-mad farrier from Paderborn, leading throughout.
His team-mate, Martin Thiemann, was third in the dressage behind Belgium’s Mia Allo. British national champion Emily Bennett was sixth with her black Welsh/Hackneys, leaving the British in second to Germany after two days of dressage.
Temperatures soared for the demanding cross-country. However, hard tracks and generous time-allowances meant that the course drove well. The spectator-friendly showground, with the main arena surrounded by seven closely grouped obstacles, created a compact, raucous atmosphere – rather daunting for newcomers.
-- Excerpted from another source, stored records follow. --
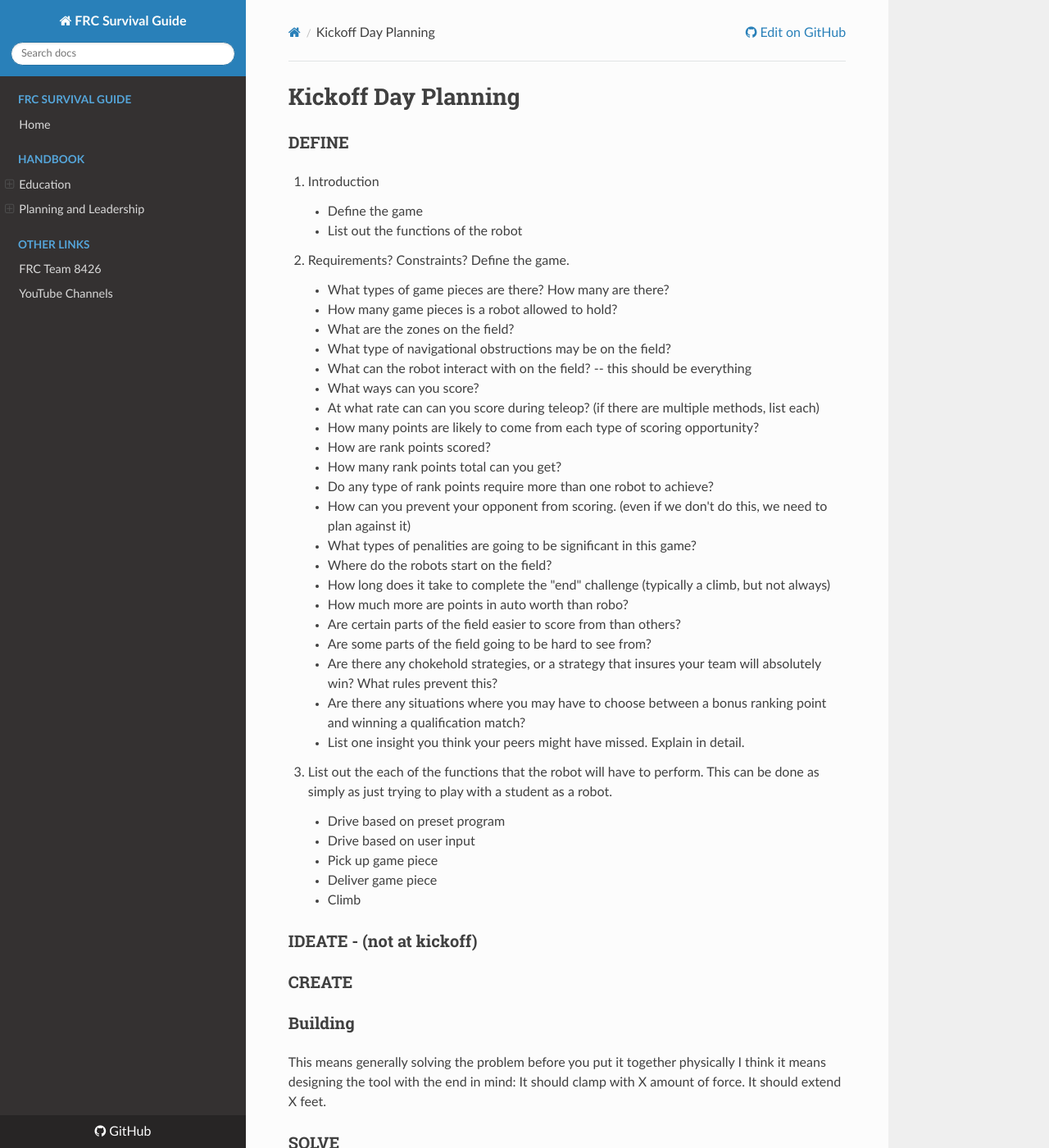
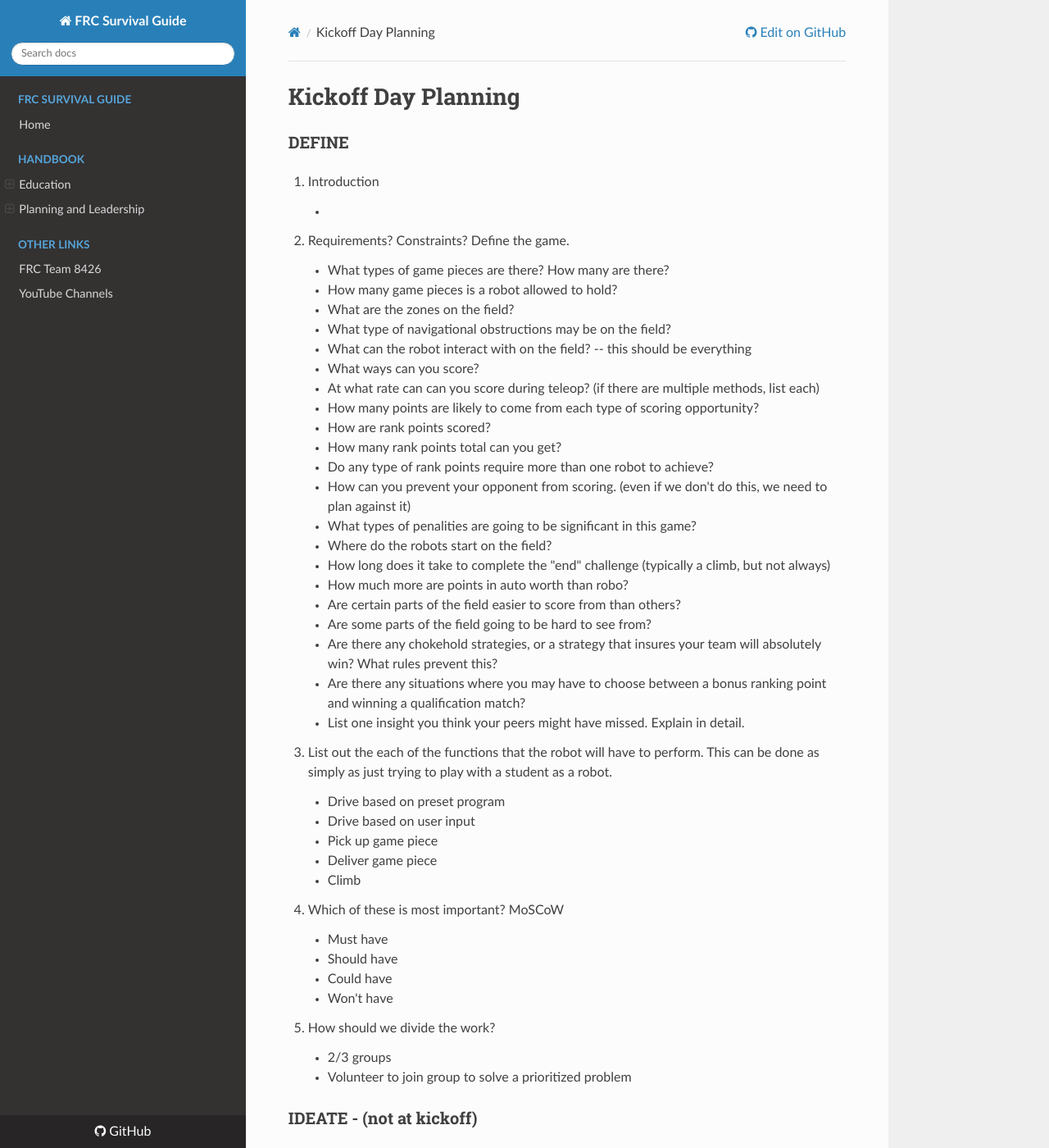
Before and after one commit to Automated-Amphibians/frc-survival-guide, an MkDocs documentation site: the page built from docs/aa-handbook/planning/kickoff-planning-session.md, in a window 1280 px wide and 1400 px high. Shown: the whole window at 82% size. Built offline with MkDocs 1.6.1, drawn with Linux system fonts in a browser that asks for light colours; nearby versions of some CDN libraries.

Commit message:
main: updates

```diff
--- a/docs/aa-handbook/planning/kickoff-planning-session.md
+++ b/docs/aa-handbook/planning/kickoff-planning-session.md
@@ -3,8 +3,7 @@
 ### DEFINE
 
 1. Introduction
-    * Define the game
-    * List out the functions of the robot
+    *
 
 2. Requirements? Constraints? Define the game.
     * What types of game pieces are there? How many are there?
@@ -36,6 +35,16 @@
     * Deliver game piece
     * Climb
 
+4. Which of these is most important? MoSCoW
+    * Must have
+    * Should have
+    * Could have
+    * Won't have
+
+5. How should we divide the work?
+    * 2/3 groups
+    * Volunteer to join group to solve a prioritized problem
+
 ### IDEATE - (not at kickoff)
 
 ### CREATE
```
Also changed, not shown: docs/aa-handbook/curriculum/build-curriculum.md (+7 -0 lines), docs/aa-handbook/head-coach.md (added, +4 -0 lines), docs/aa-handbook/planning/season-plan.md (+1 -1 lines).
In singles, individual British driver Liz Rowe was tipped out in obstacle two – the water – but completed the course. Sweden’s Anne-Christine Arvidsson won the marathon, but Tobias Bucker did enough to maintain his lead. Steffen Abicht extended his pony pairs lead and Dirk Gerkens tightened his grip on the four-in-hand, while Thiemann moved up to silver.
British chances slipped away when Ursula Hirschberg’s black Welsh pony, Freeway, ran into a post in the bogey water obstacle, injuring a shoulder. Sadly Freeway had to be put down.
The devastated Cheshire-based driver decided to complete the championships and drove her spare pony in the final day’s cone driving.
Jo Rennison drove a brilliant marathon with her pair, Albury’s Danny Boy and Mere Of Westmoreland, to pull up to ninth individually.
“The pressure was on and it was hot, but my ponies coped well,” said Jo. “Team spirit pulled us through. It didn’t feel impossible to get in the medals and I’ll definitely have another crack.”
Four-in-hand drivers John Pickford and Philippa Gammell got round safely. Emily Bennett drove with panache into fourth, but a mishap in the cones cost her a chance of a medal and the team slipped to fourth place.
“It was a shame, because my ponies were superb on the marathon and there was just one point in it,” said Emily. “The tight box in the cones just caught me out. Everyone tried their hardest, so we’re not too disappointed.”
Sara Howe and Jane Macdonald’s Welsh pony, Costa Llewelyn – known as Sooty – were outstanding in the cones drive, finishing second in that phase and fifth overall.
“We weren’t quick enough on the marathon because I was too cautious,” said Sara, the highest-placed British driver. “But Sooty was excellent in the cones.”
The drivers from overall World Champion Germany said: “We were surprised to win so comprehensively and we’re sure that the rest will catch up by the next championships.”
Holland took silver and Austria, bronze.